The Herald Bulletin
DALEVILLE, Ind. —
James Walton and Fredericka Smith didn’t have a thing in common. Yet the two were soul mates.
“When she was killed it was like I lost my right arm,” James said of his “Jo,” as he referred to his longtime partner. “I still miss her today. I look up every once in a while and think I hear her walking down the halls. It’s tough.”
Fredericka, 67, was shot and killed by Donald Johnson, her 76-year-old ex-husband of 31 years.
Fredericka was cleaning an Anderson home that she had given to her son; earlier, she had taken paper for recycling. Her grandchildren, ages 12 and 7, were there when Johnson shot her. He pleaded guilty to murder and was sentenced to a 55-year prison term. He remains incarcerated.
“It happened for no reason, over useless paper she‘d taken to recycling” James said. “She didn’t do anything but help him.”
Helping people was a part of Fredericka’s nature, he said. A day didn’t go by where she didn’t help someone.
“You can’t replace someone like her,” James said. “You would talk to her for five minutes and you’d fall in love.”
Initially he met Fredericka at a club; they talked about both being truck drivers. A month later they were put on the same truck and the two drove together for 15 years. The two lived in Daleville.
James, 81, joked that they’d talked about marriage, but just “never did get around to it.”
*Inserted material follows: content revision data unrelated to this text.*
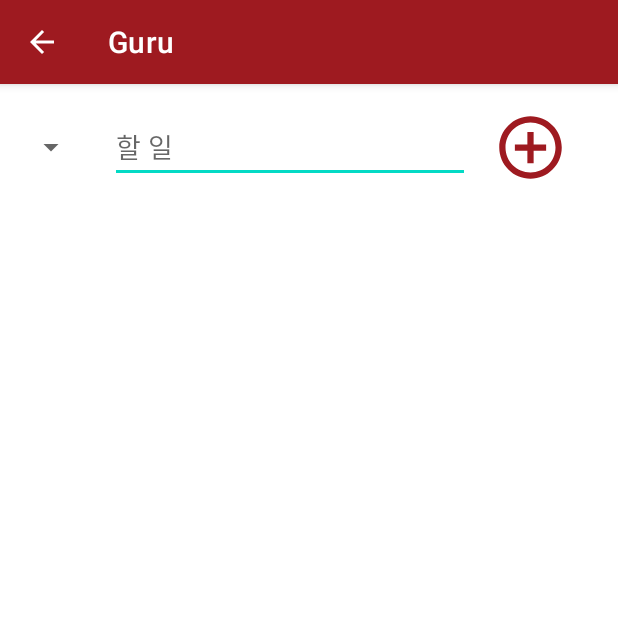
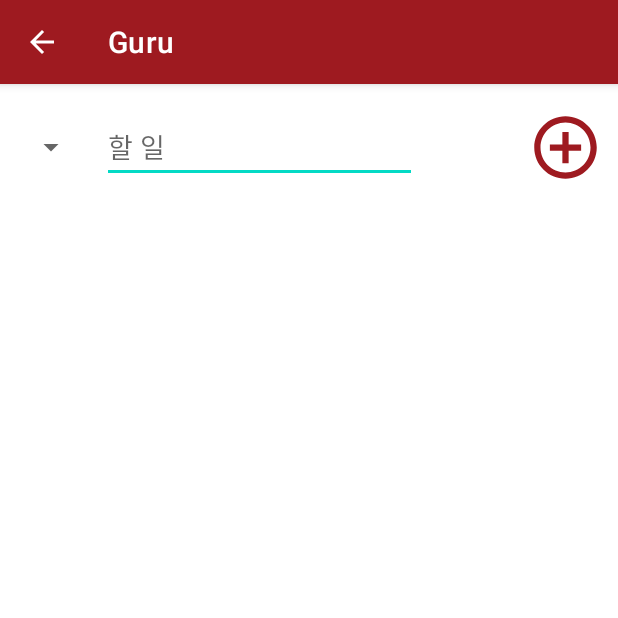
Before and after one commit to cje172/guru2-android-swuDoList, an Android app: the EditSchedule screen opened directly, with no data from a screen before it, on a phone screen of 412 x 824 dp, the top half of it. Run offline under Robolectric (Android 15) with nearby library versions, the phone set to English and light mode, and no system bars; libraries missing offline, so code that uses them is left out: petrov.kristiyan.colorpicker.

Commit message:
속성 수정

```diff
--- a/app/src/main/res/layout/activity_edit_schedule.xml
+++ b/app/src/main/res/layout/activity_edit_schedule.xml
@@ -24,20 +24,30 @@
 
         <EditText
             android:id="@+id/add_todo"
-            android:layout_width="240dp"
+            android:layout_width="210dp"
             android:layout_height="wrap_content"
-            android:layout_marginLeft="15dp"
-            android:layout_marginRight="15dp"
+            android:layout_marginLeft="10dp"
+            android:layout_marginRight="10dp"
+            android:layout_gravity="center"
             android:hint="할 일" />
 
-        <ImageButton
-            android:id="@+id/add_todo_btn"
-            android:layout_width="50dp"
+        <LinearLayout
+            android:layout_width="match_parent"
             android:layout_height="match_parent"
-            android:layout_gravity="center"
-            android:background="@color/white"
-            android:scaleType="centerCrop"
-            android:src="@drawable/add_button" />
+            android:gravity="end">
+
+            <ImageButton
+                android:id="@+id/add_todo_btn"
+                android:layout_width="50dp"
+                android:layout_height="50dp"
+                android:layout_gravity="center"
+                android:background="@color/white"
+                android:scaleType="fitCenter"
+                android:src="@drawable/add_button" />
+
+        </LinearLayout>
+
+
     </LinearLayout>
 
     <ScrollView
```
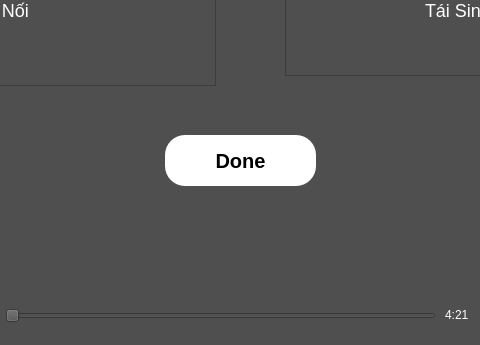
First picture: the form in ui/home.ui, repository RonneyJR/python-app, before the edit; both pictures show x 345 to 825 and y 375 to 720 of the 1080 by 720 pixel window.
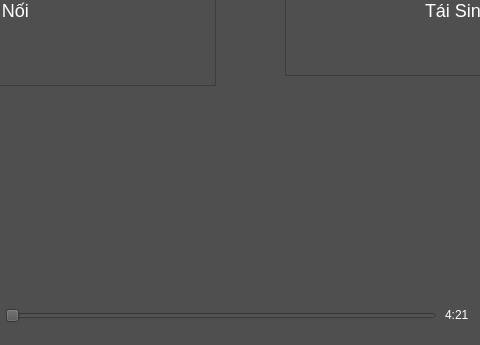
Second picture: the form after the edit. The open tabs and pages were chosen to show the change. Icons and pictures are not drawn.

```diff
--- a/ui/home.ui
+++ b/ui/home.ui
@@ -1195,28 +1195,6 @@
       <enum>QFrame::Shadow::Raised</enum>
      </property>
     </widget>
-    <widget class="QPushButton" name="pushButton_12">
-     <property name="geometry">
-      <rect>
-       <x>370</x>
-       <y>450</y>
-       <width>151</width>
-       <height>51</height>
-      </rect>
-     </property>
-     <property name="styleSheet">
-      <string notr="true"> background-color: white;
-    color: black;
-    border: none;
-    border-radius: 20px;
-    padding: 10px;
-    font-weight: bold;
-    font-size: 20px;</string>
-     </property>
-     <property name="text">
-      <string>Done</string>
-     </property>
-    </widget>
     <widget class="QLabel" name="label_61">
      <property name="geometry">
       <rect>
```
Left out of the diff: 23 changed lines with no effect on the pictures.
“It was one of the biggest mistakes of my life,” he said. “We loved each other so much. We spent 21 years together without a cross word between us.”
James said Fredericka was one of the most positive people he’d ever met. She wouldn’t let others, and their negativity, get to her.
“She didn’t even get mad at someone,” he said. “What she always said is, ‘They probably don’t even know you are mad at them. The only person harmed is yourself because you are thinking about it.’ That’s just how she was. A complete human being.”
She was a talented belly dancer — even teaching some classes. Before Fredericka became a truck driver she was a high school foreign language teacher but decided she could make a better living driving a truck, a decision that brought the two of them together, James said. She had a masters in linguistics and could speak French, German, Spanish and some Russian.
Fredericka was addicted to reading and fascinated with the English language.
“Life isn’t the same without her,” he said.